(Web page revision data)
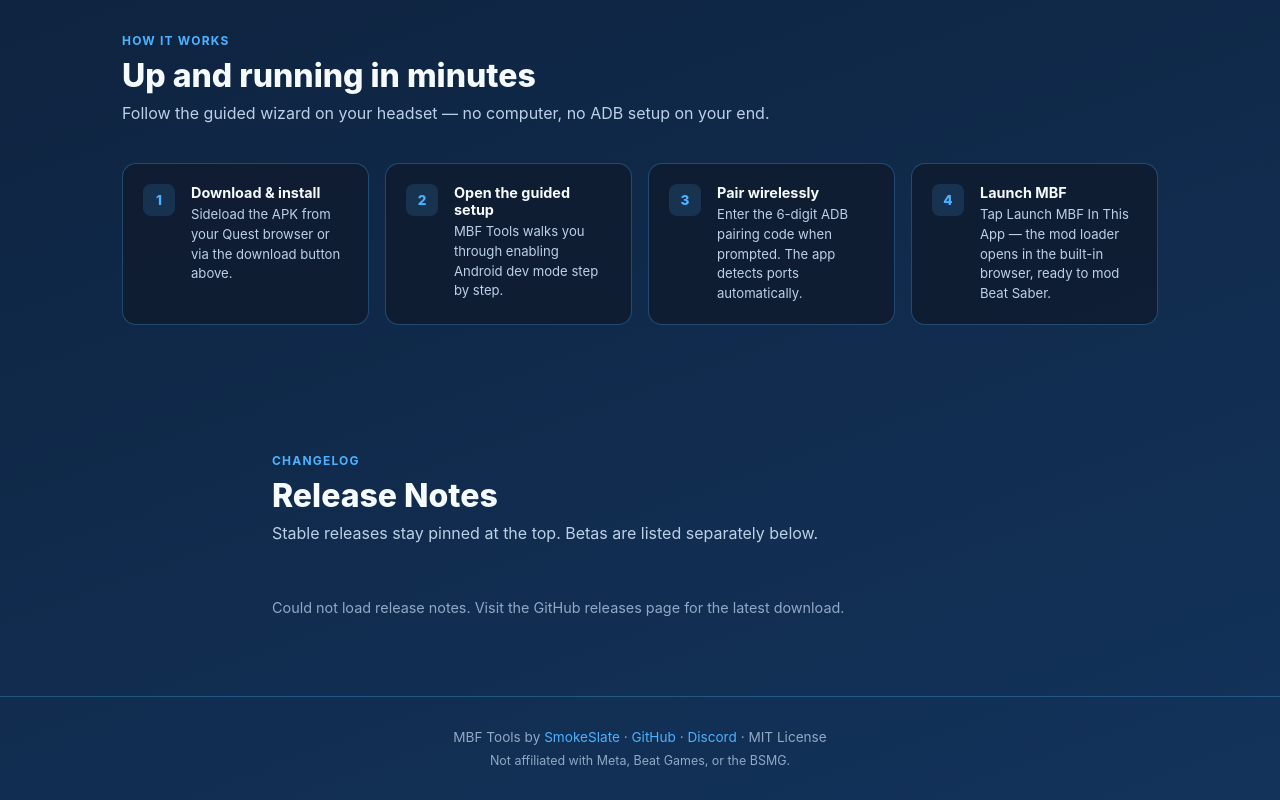
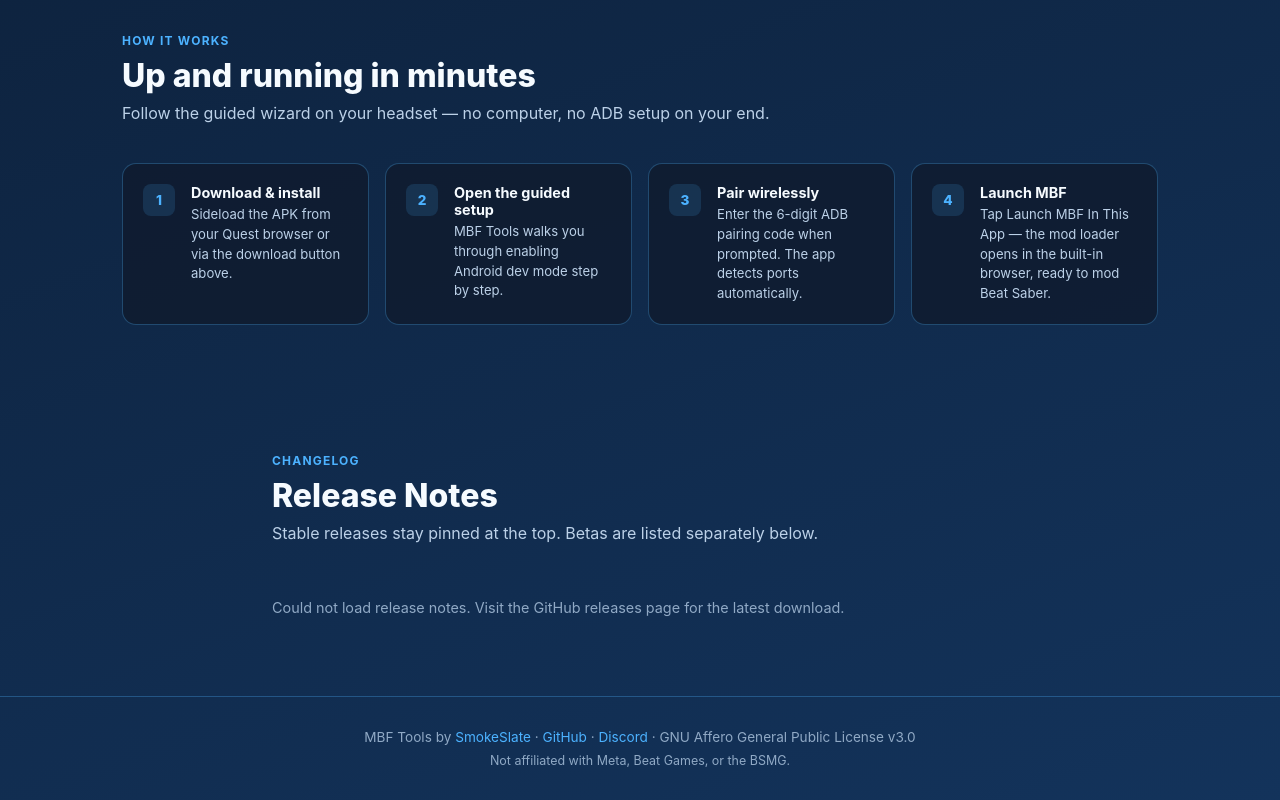
Before and after one commit to SmokeSlate/MBF-Tools, a plain HTML site: page docs/index.html in a window 1280 px wide. Shown: the part 1515-2315 px from the top of the page. Drawn offline with Linux system fonts and the light colour scheme; no server answers.

Commit message:
Align release docs with AGPLv3 license

```diff
--- a/docs/index.html
+++ b/docs/index.html
@@ -459,7 +459,7 @@
     MBF Tools by <a href="https://sm0ke.org" target="_blank" rel="noopener">SmokeSlate</a> ·
     <a href="https://github.com/SmokeSlate/MBF-Tools" target="_blank" rel="noopener">GitHub</a> ·
     <a href="https://d.sm0ke.org" target="_blank" rel="noopener">Discord</a> ·
-    MIT License
+    GNU Affero General Public License v3.0
   </p>
   <p style="margin-top:0.5rem;font-size:0.78rem;">
     Not affiliated with Meta, Beat Games, or the BSMG.
```
Also changed, not shown: README.md, release/RELEASE_NOTES-v3.6.2.md.
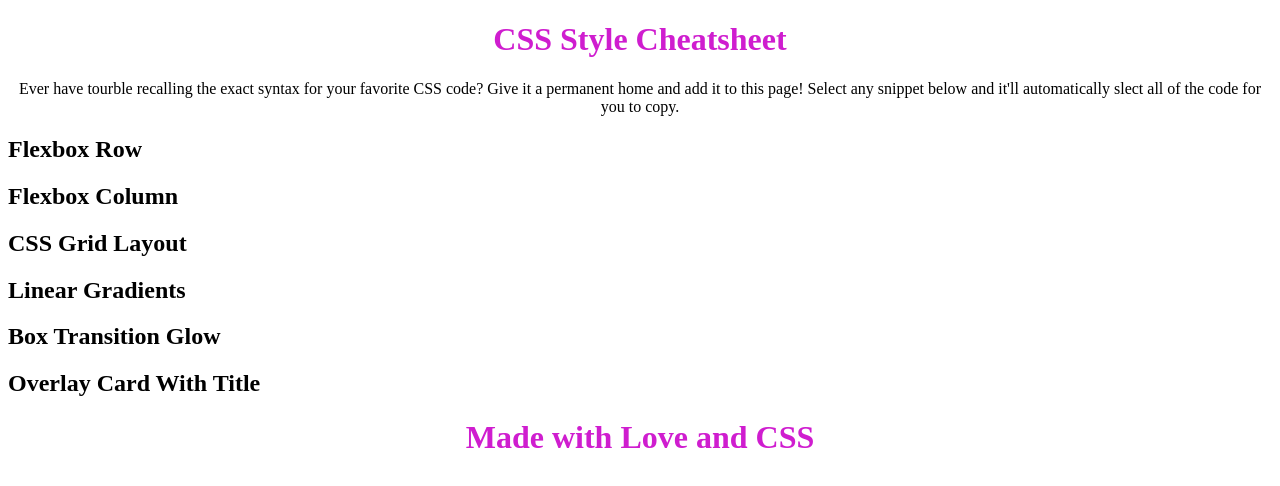
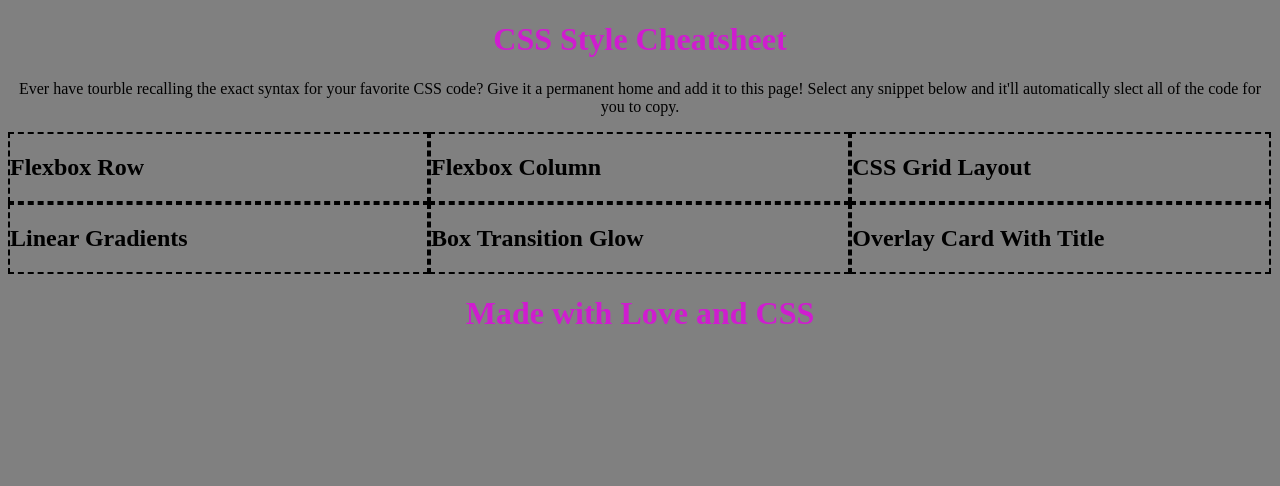
Before and after one commit to kendrafitzgerald/css-cheat-sheet, a plain HTML site: page index.html in a window 1280 px wide. Drawn offline with Linux system fonts and the light colour scheme.

Commit message:
added font, background color and flex

```diff
--- a/assets/style.css
+++ b/assets/style.css
@@ -1,9 +1,22 @@
 :root{
     --text-color: rgb(207, 29, 207);
     --code-color: white;
+    --font-f: Arial, Helvetica, sans-serif ;
+    --font-s: 10px
+}
+* {
+}
+
+body {
+    background-color: grey;
 }
 header {
     text-align: center;
+}
+
+main{
+    display: flex;
+    flex-wrap: wrap;
 }
 
 h1 {
@@ -13,3 +26,7 @@ h1 {
 footer {
     text-align: center;
 }
+section {
+    border: 2px dashed black;
+    flex-basis: 33%;
+}
```
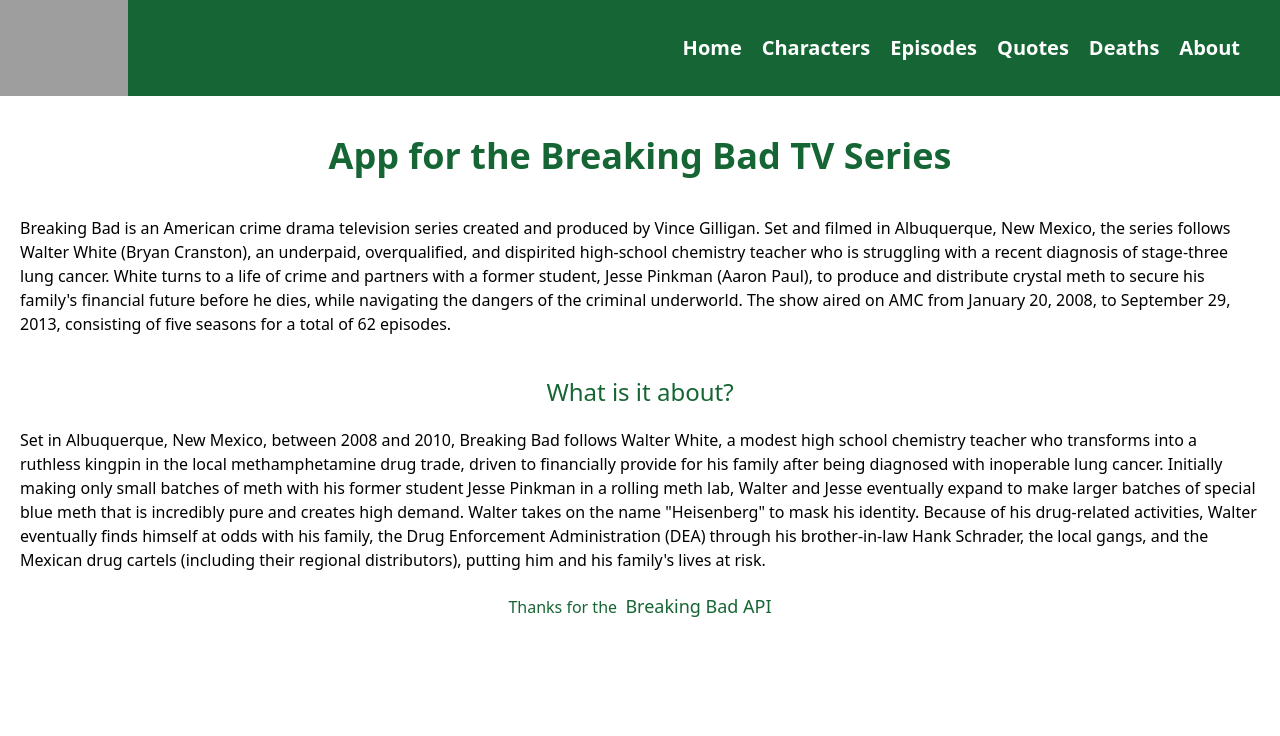
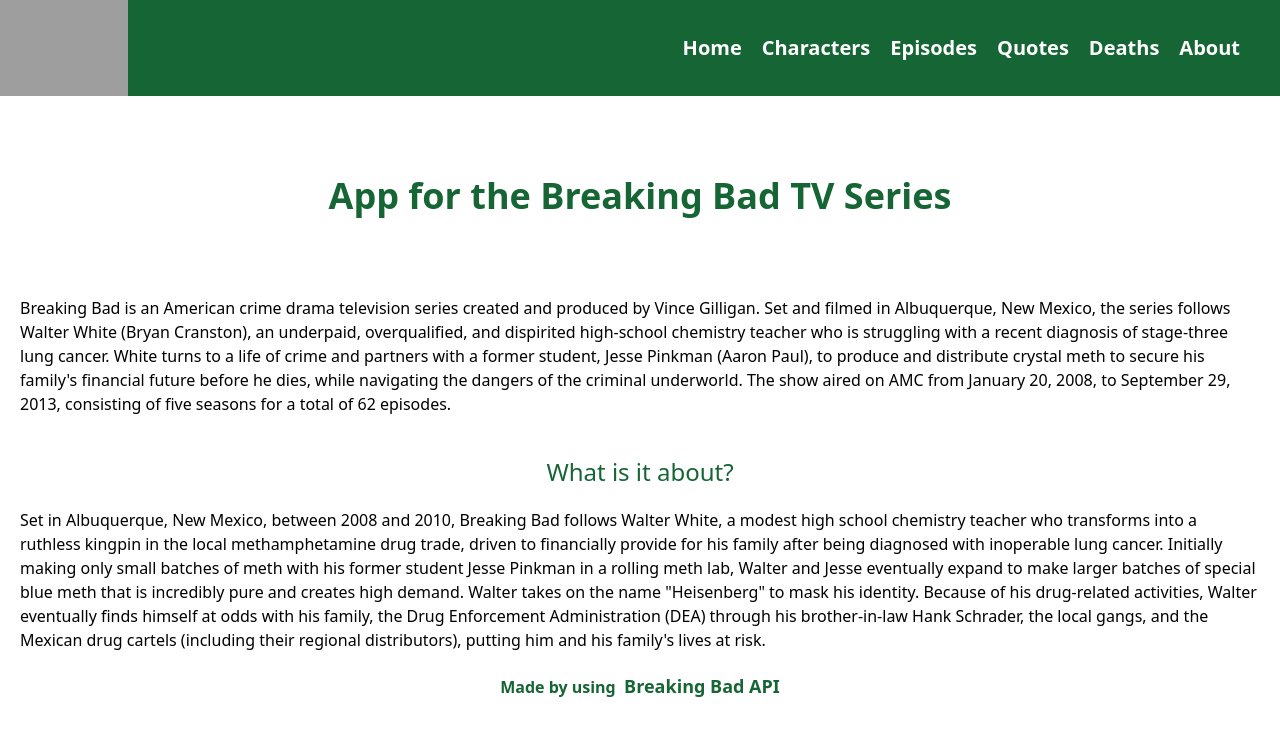
Before and after one commit to mraltun/breaking-bad-app, a React (Create React App) app: page /about in a window 1280 px wide. Shown: the top 736 px of the page. Built offline with nearby package versions, Linux system fonts and the light colour scheme; grey boxes are pictures that could not be loaded.

Commit message:
Footer and About improvements

```diff
--- a/src/components/Footer.jsx
+++ b/src/components/Footer.jsx
@@ -4,7 +4,9 @@
 const Footer = () => {
   return (
     <Footer>
-      <div className=''></div>
+      <div className='flex bg-green-800'>
+        <p>Made by using React</p>
+      </div>
     </Footer>
   );
 };
--- a/src/pages/About.jsx
+++ b/src/pages/About.jsx
@@ -4,7 +4,7 @@
   return (
     <section>
       <div className='flex items-center justify-center flex-col'>
-        <h1 className='text-4xl font-bold py-10 text-green-800'>
+        <h1 className='text-4xl font-bold py-20 text-green-800 '>
           App for the Breaking Bad TV Series
         </h1>
         <p className='px-5 pb-5'>
@@ -37,8 +37,8 @@
           cartels (including their regional distributors), putting him and his
           family's lives at risk.
         </p>
-        <p className='text-green-800'>
-          Thanks for the &nbsp;
+        <p className='text-green-800 font-semibold'>
+          Made by using &nbsp;
           <span className='text-lg hover:bg-green-800 hover:text-white'>
             <a
               target={"_blank"}
```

■ **Exercise**:
Check each line of the records above, and copy those that hold the word "color".

■ **Answer area**:
added font, background color and flex
     --text-color: rgb(207, 29, 207);
     --code-color: white;
+    background-color: grey;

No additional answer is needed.